» **DATA TO USE**:
====

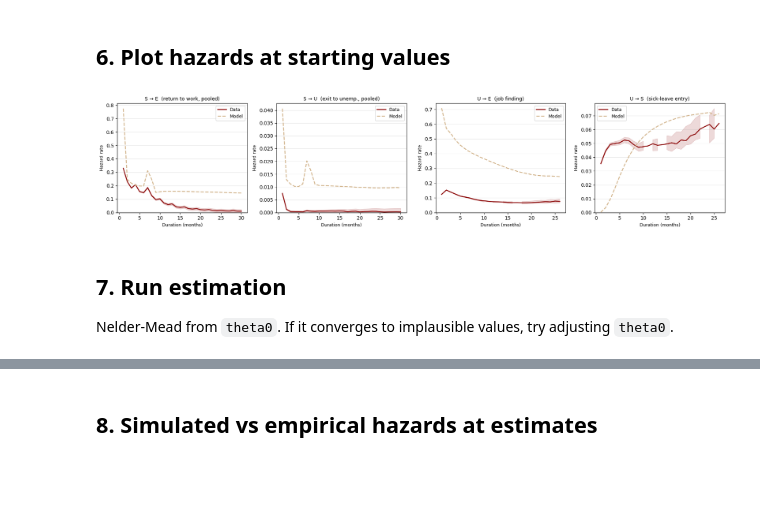
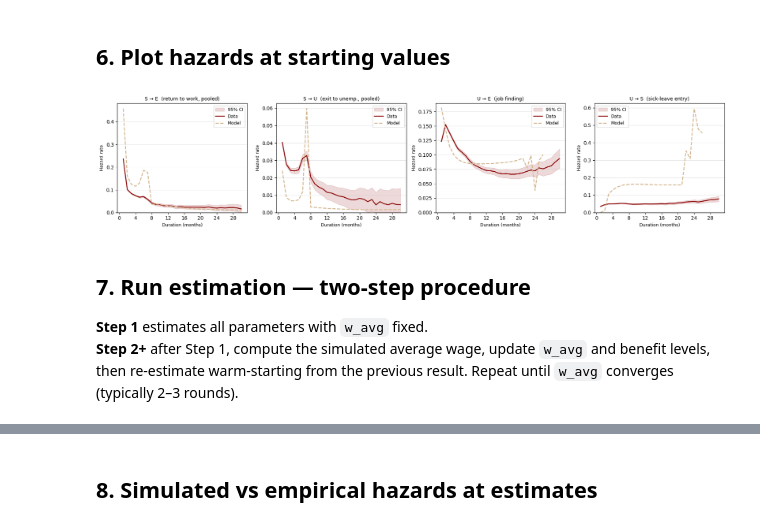
Before and after one commit to qrn838/speciale, a Jupyter notebook: Code/02. Estimation.ipynb, the cells around one changed output, grey strips where cells are left out. Cells and saved outputs as stored; diff of their text form; code cells hidden in the pictures; blank space fills up the shorter version.

```diff
--- a/Code/02. Estimation.ipynb
+++ b/Code/02. Estimation.ipynb
@@ -118,0 +142,33 @@ spec
+# %%
+
+# ── Fixed-point calibration of w_avg ─────────────────────────────────────────
+# The average wage E[w*(1+alpha*k) | employed] depends on model behaviour, which
+# itself depends on w_avg (through benefit levels).  Iterate to find consistency.
+
+w_avg_tol      = 1e-4
+w_avg_max_iter = 30
+
+w_avg = est.calibrated['w_avg']   # starting guess
+
+for it in range(w_avg_max_iter):
+    est.calibrated['w_avg'] = w_avg
+    model = est._build_model(theta0)
+    model.solve()
+    model.simulate()
+    w_avg_sim = model.avg_wage()
+    diff = w_avg_sim - w_avg
+    print(f"  iter {it+1:2d}: w_avg = {w_avg:.6f}  →  simulated = {w_avg_sim:.6f}  (diff = {diff:+.6f})")
+    if abs(diff) < w_avg_tol:
+        print(f"Converged at w_avg = {w_avg_sim:.6f}")
+        break
+    w_avg = w_avg_sim
+else:
+    print(f"Warning: did not converge after {w_avg_max_iter} iterations.")
+
+# Store converged value back into estimator
+est.calibrated['w_avg'] = w_avg
+print(f"\nBenefits at converged w_avg = {w_avg:.4f}:")
+print(f"  b_wel      = {0.30*w_avg:.4f}  (30% of avg wage — social assistance)")
+print(f"  b_sick_low = {0.40*w_avg:.4f}  (40% of avg wage — reduced sick-leave benefit)")
+print(f"  bmax       = {0.65*w_avg:.4f}  (65% of avg wage — UI benefit cap)")
+print(f"  b_emp      = {0.77*w_avg:.4f}  (77% of avg wage — beskæftigelsestillæg)")
@@ -202,11 +282,13 @@ Q at theta0 = 0.550409
 # %% [markdown]
 ## 6. Plot hazards at starting values
 # %%
-est.plot_fit(theta0, data_moments, ci_dict=ci_dict)
+est.plot_fit(theta0, data_moments, raw_data=raw_data)
 # %% [output]
-[figure, old version]
+[figure, new version]
 # %% [markdown]
-## 7. Run estimation
-Nelder-Mead from `theta0`. If it converges to implausible values, try adjusting `theta0`.
+## 7. Run estimation — two-step procedure
+
+**Step 1** estimates all parameters with `w_avg` fixed.
+**Step 2+** after Step 1, compute the simulated average wage, update `w_avg` and benefit levels, then re-estimate warm-starting from the previous result. Repeat until `w_avg` converges (typically 2–3 rounds).
 # %%
 
```
Also changed, not shown: parts of 9 cells of this notebook, 19 other files.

====

» **WORK INSTRUCTIONS**: Each of the entries above must be output exactly, with none of the pictures.

» **EXERCISE RESPONSE**:
Before and after one commit to qrn838/speciale, a Jupyter notebook: Code/02. Estimation.ipynb, the cells around one changed output, grey strips where cells are left out. Cells and saved outputs as stored; diff of their text form; code cells hidden in the pictures; blank space fills up the shorter version.

```diff
--- a/Code/02. Estimation.ipynb
+++ b/Code/02. Estimation.ipynb
@@ -118,0 +142,33 @@ spec
+# %%
+
+# ── Fixed-point calibration of w_avg ─────────────────────────────────────────
+# The average wage E[w*(1+alpha*k) | employed] depends on model behaviour, which
+# itself depends on w_avg (through benefit levels).  Iterate to find consistency.
+
+w_avg_tol      = 1e-4
+w_avg_max_iter = 30
+
+w_avg = est.calibrated['w_avg']   # starting guess
+
+for it in range(w_avg_max_iter):
+    est.calibrated['w_avg'] = w_avg
+    model = est._build_model(theta0)
+    model.solve()
+    model.simulate()
+    w_avg_sim = model.avg_wage()
+    diff = w_avg_sim - w_avg
+    print(f"  iter {it+1:2d}: w_avg = {w_avg:.6f}  →  simulated = {w_avg_sim:.6f}  (diff = {diff:+.6f})")
+    if abs(diff) < w_avg_tol:
+        print(f"Converged at w_avg = {w_avg_sim:.6f}")
+        break
+    w_avg = w_avg_sim
+else:
+    print(f"Warning: did not converge after {w_avg_max_iter} iterations.")
+
+# Store converged value back into estimator
+est.calibrated['w_avg'] = w_avg
+print(f"\nBenefits at converged w_avg = {w_avg:.4f}:")
+print(f"  b_wel      = {0.30*w_avg:.4f}  (30% of avg wage — social assistance)")
+print(f"  b_sick_low = {0.40*w_avg:.4f}  (40% of avg wage — reduced sick-leave benefit)")
+print(f"  bmax       = {0.65*w_avg:.4f}  (65% of avg wage — UI benefit cap)")
+print(f"  b_emp      = {0.77*w_avg:.4f}  (77% of avg wage — beskæftigelsestillæg)")
@@ -202,11 +282,13 @@ Q at theta0 = 0.550409
 # %% [markdown]
 ## 6. Plot hazards at starting values
 # %%
-est.plot_fit(theta0, data_moments, ci_dict=ci_dict)
+est.plot_fit(theta0, data_moments, raw_data=raw_data)
 # %% [output]
-[figure, old version]
+[figure, new version]
 # %% [markdown]
-## 7. Run estimation
-Nelder-Mead from `theta0`. If it converges to implausible values, try adjusting `theta0`.
+## 7. Run estimation — two-step procedure
+
+**Step 1** estimates all parameters with `w_avg` fixed.
+**Step 2+** after Step 1, compute the simulated average wage, update `w_avg` and benefit levels, then re-estimate warm-starting from the previous result. Repeat until `w_avg` converges (typically 2–3 rounds).
 # %%
 
```
Also changed, not shown: parts of 9 cells of this notebook, 19 other files.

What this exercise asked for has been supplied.